[Before and after images]
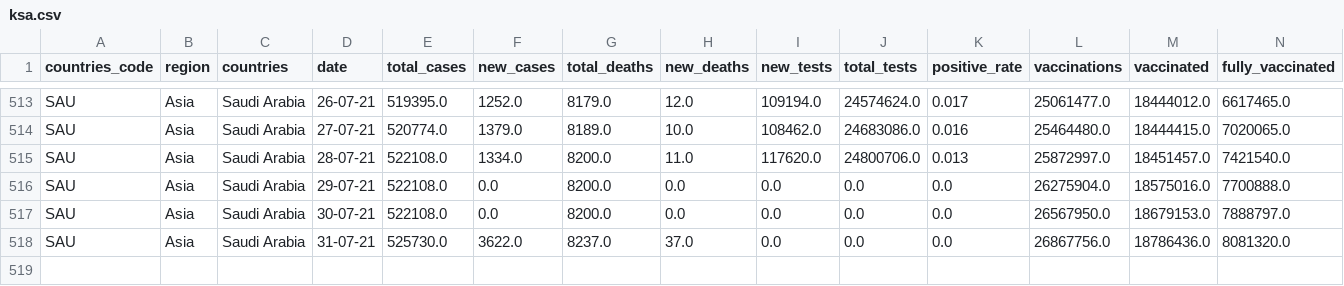
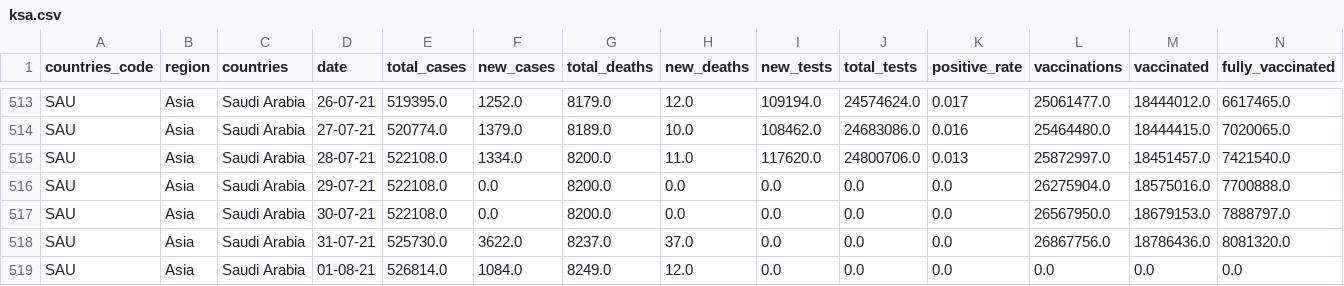
Before and after one commit to iimrx/data-analysis-workflow, a CSV file: datasets/created/ksa.csv, drawn as a sheet; only a part is shown, gaps mark what is left out; rows hold the shown columns only; the diff names each change by its address in the sheet, - before the commit and + after, or states it on an @@ line.

Commit message:
Done Updating (Dataset and DB)

```diff
--- a/datasets/created/ksa.csv
+++ b/datasets/created/ksa.csv
+row 519: SAU | Asia | Saudi Arabia | 01-08-21 | 526814.0 | 1084.0 | 8249.0 | 12.0 | 0.0 | 0.0 | 0.0 | 0.0 | 0.0 | 0.0
```
Also changed, not shown: 2 other files.
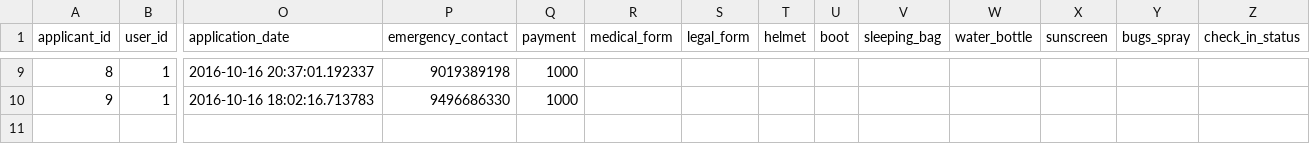
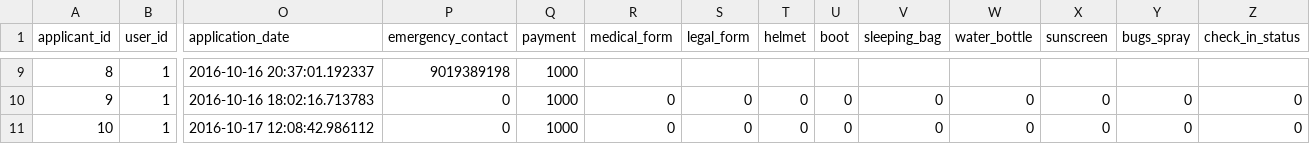
Before and after one commit to karbmk/CGU_software_development, a CSV file: Gila_Breath_Camp/Code/Csv/applicant.csv, drawn as a sheet; only a part is shown, gaps mark what is left out; rows hold the shown columns only; the diff covers the shown part only; the diff names each change by its address in the sheet, - before the commit and + after, or states it on an @@ line.

Commit message:
application status UI
Signed-off-by: Karthik <karthikbm01@gmail.com>

```diff
--- a/Gila_Breath_Camp/Code/Csv/applicant.csv
+++ b/Gila_Breath_Camp/Code/Csv/applicant.csv
-P10 (emergency_contact): 9496686330
+P10 (emergency_contact): 0
-R10 (medical_form): (empty)
+R10 (medical_form): 0
-S10 (legal_form): (empty)
+S10 (legal_form): 0
-T10 (helmet): (empty)
+T10 (helmet): 0
-U10 (boot): (empty)
+U10 (boot): 0
-V10 (sleeping_bag): (empty)
+V10 (sleeping_bag): 0
-W10 (water_bottle): (empty)
+W10 (water_bottle): 0
-X10 (sunscreen): (empty)
+X10 (sunscreen): 0
-Y10 (bugs_spray): (empty)
+Y10 (bugs_spray): 0
-Z10 (check_in_status): (empty)
+Z10 (check_in_status): 0
+row 11: 10 | 1 | 2016-10-17 12:08:42.986112 | 0 | 1000 | 0 | 0 | 0 | 0 | 0 | 0 | 0 | 0 | 0
```
Also changed, not shown: 60 edited cells elsewhere in this file, 6 other files.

# TRY IT
Print the records again exactly, pictures excluded.

# FINISHED TASK
Before and after one commit to iimrx/data-analysis-workflow, a CSV file: datasets/created/ksa.csv, drawn as a sheet; only a part is shown, gaps mark what is left out; rows hold the shown columns only; the diff names each change by its address in the sheet, - before the commit and + after, or states it on an @@ line.

Commit message:
Done Updating (Dataset and DB)

```diff
--- a/datasets/created/ksa.csv
+++ b/datasets/created/ksa.csv
+row 519: SAU | Asia | Saudi Arabia | 01-08-21 | 526814.0 | 1084.0 | 8249.0 | 12.0 | 0.0 | 0.0 | 0.0 | 0.0 | 0.0 | 0.0
```
Also changed, not shown: 2 other files.
Before and after one commit to karbmk/CGU_software_development, a CSV file: Gila_Breath_Camp/Code/Csv/applicant.csv, drawn as a sheet; only a part is shown, gaps mark what is left out; rows hold the shown columns only; the diff covers the shown part only; the diff names each change by its address in the sheet, - before the commit and + after, or states it on an @@ line.

Commit message:
application status UI
Signed-off-by: Karthik <karthikbm01@gmail.com>

```diff
--- a/Gila_Breath_Camp/Code/Csv/applicant.csv
+++ b/Gila_Breath_Camp/Code/Csv/applicant.csv
-P10 (emergency_contact): 9496686330
+P10 (emergency_contact): 0
-R10 (medical_form): (empty)
+R10 (medical_form): 0
-S10 (legal_form): (empty)
+S10 (legal_form): 0
-T10 (helmet): (empty)
+T10 (helmet): 0
-U10 (boot): (empty)
+U10 (boot): 0
-V10 (sleeping_bag): (empty)
+V10 (sleeping_bag): 0
-W10 (water_bottle): (empty)
+W10 (water_bottle): 0
-X10 (sunscreen): (empty)
+X10 (sunscreen): 0
-Y10 (bugs_spray): (empty)
+Y10 (bugs_spray): 0
-Z10 (check_in_status): (empty)
+Z10 (check_in_status): 0
+row 11: 10 | 1 | 2016-10-17 12:08:42.986112 | 0 | 1000 | 0 | 0 | 0 | 0 | 0 | 0 | 0 | 0 | 0
```
Also changed, not shown: 60 edited cells elsewhere in this file, 6 other files.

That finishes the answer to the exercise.